Try it →
All lines in the records below that hold "plaintext" are to be shown.

Data shown →
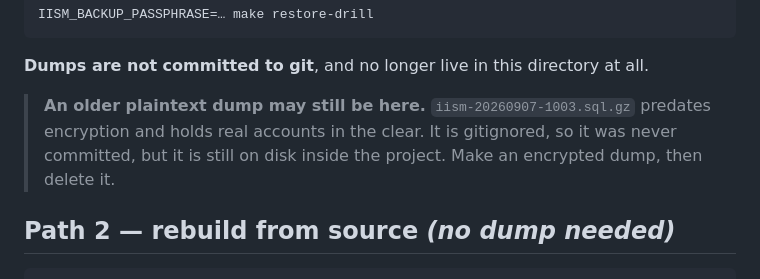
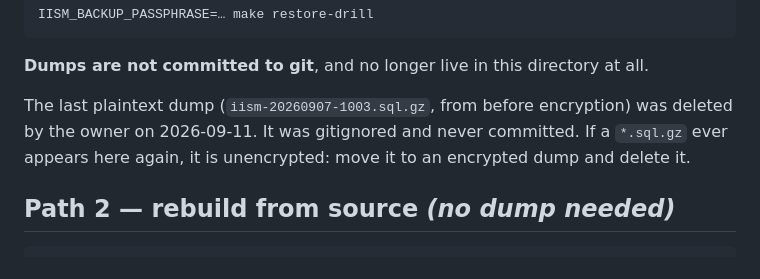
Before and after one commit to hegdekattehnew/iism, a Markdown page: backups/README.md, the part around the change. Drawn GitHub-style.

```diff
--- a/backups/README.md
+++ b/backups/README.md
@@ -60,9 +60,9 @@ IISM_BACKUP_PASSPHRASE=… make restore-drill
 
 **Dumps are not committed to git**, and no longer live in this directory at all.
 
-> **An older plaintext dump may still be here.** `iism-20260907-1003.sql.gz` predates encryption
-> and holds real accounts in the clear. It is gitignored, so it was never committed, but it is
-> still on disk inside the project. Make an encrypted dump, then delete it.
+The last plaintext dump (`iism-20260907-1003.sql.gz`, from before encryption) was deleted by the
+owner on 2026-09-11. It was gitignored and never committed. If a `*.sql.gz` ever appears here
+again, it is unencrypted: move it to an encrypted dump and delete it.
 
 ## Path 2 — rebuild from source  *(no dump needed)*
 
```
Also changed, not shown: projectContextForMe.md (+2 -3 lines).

Answer to this exercise →
-> **An older plaintext dump may still be here.** `iism-20260907-1003.sql.gz` predates encryption
+The last plaintext dump (`iism-20260907-1003.sql.gz`, from before encryption) was deleted by the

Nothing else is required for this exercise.